While some fans have argued Booker is really Songbird, one GameFAQs user believes Elizabeth’s mechanical protector is actually created from a selection of her mother’s characteristics. Late in the story, the ghost of Elizabeth’s mother appears, and she’s dead-set on killing the game’s heroes. To explain this, Elizabeth says, “I brought back a version of you from a reality I built up in my head,” implying the malicious ghost is a manifestation of Elizabeth’s perception of her mother’s resentment.
According to the theory, Songbird is a similar manifestation, only it comes from the loving memories Elizabeth has of her mother. This explains why Songbird is fully committed to protecting Elizabeth, as well as why the creature seemingly has it out for Booker. If Booker and Lady Comstock are Elizabeth’s parents, then the whole game can be seen as a massive custody battle.
‘BioShock’ And Its Sequel Are Just Simulations Running In Your Head
One theory proposed by Redditor /u/JoeDaStudd advocates that the events of both BioShock and BioShock 2 are training simulations rather than real-life interactions. He argues that the apparent journey and choices made throughout the games are just illusions, methods that would be perfect for training a Big Daddy to choose to bond with a Little Sister. The simulations effectively manipulate the player into becoming a Big Daddy without there being any free will involved.
The Little Sisters Are Ancestors Of The Superheroes From ‘The Incredibles’
The podcast Abstract Nonsense suggests the little sisters are ancestors of the superheroes seen in The Incredibles. If the player achieves the good ending of Bioshock, they’re rewarded with a scene showing the little sisters growing up, getting married, and living normal lives above the ocean’s surface. However, just because they look ordinary doesn’t mean they are. At a young age, Adam slugs are implanted in the girls, giving them special abilities. While Jack can dispel the little sisters’ mind control, there’s no concrete evidence to prove they reverted back into normal humans.

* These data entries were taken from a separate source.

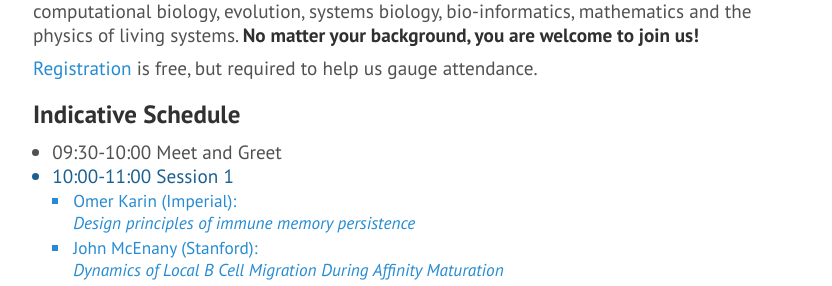
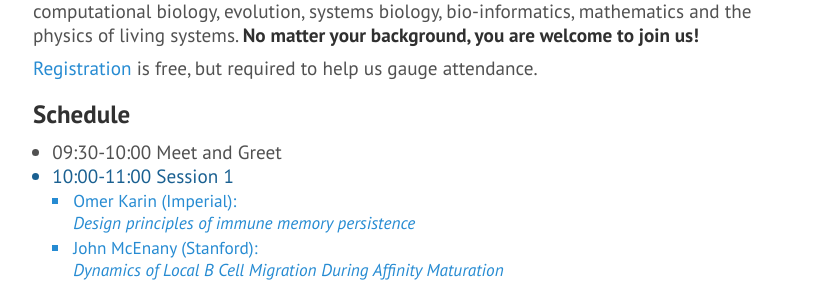
Before and after one commit to andim/andim.github.io, a Jekyll site: the page built from ldnday.md, in a window 1280 px wide. Shown: the part 743-1029 px from the top of the page, without its empty margins (223-1055 px from the left). Built offline with Jekyll 4.4.1, drawn with Linux system fonts in a browser that asks for light colours; nearby versions of some CDN libraries; a script that is not in the unit is left out.

Commit message:
ldnday schedule update

```diff
--- a/ldnday.md
+++ b/ldnday.md
@@ -43,7 +43,7 @@ Immunology is being transformed by the application of a multitude of quantitativ
 
 [Registration](https://luma.com/dpspncb1) is free, but required to help us gauge attendance.
 
-## Indicative Schedule
+## Schedule
 
 - 09:30-10:00 Meet and Greet
 <details open>
```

Since Bioshock takes place in 1960, the escaped little sisters reach maturity in the ’70s, the exact period when superpower use was first recorded in The Incredibles. Additionally, many of the heroes in The Incredibles feel constrained, as they are superhumans living among an unremarkable populous. This sentiment is shared by Andrew Ryan, who created Rapture to give gifted humans a place to explore their powers.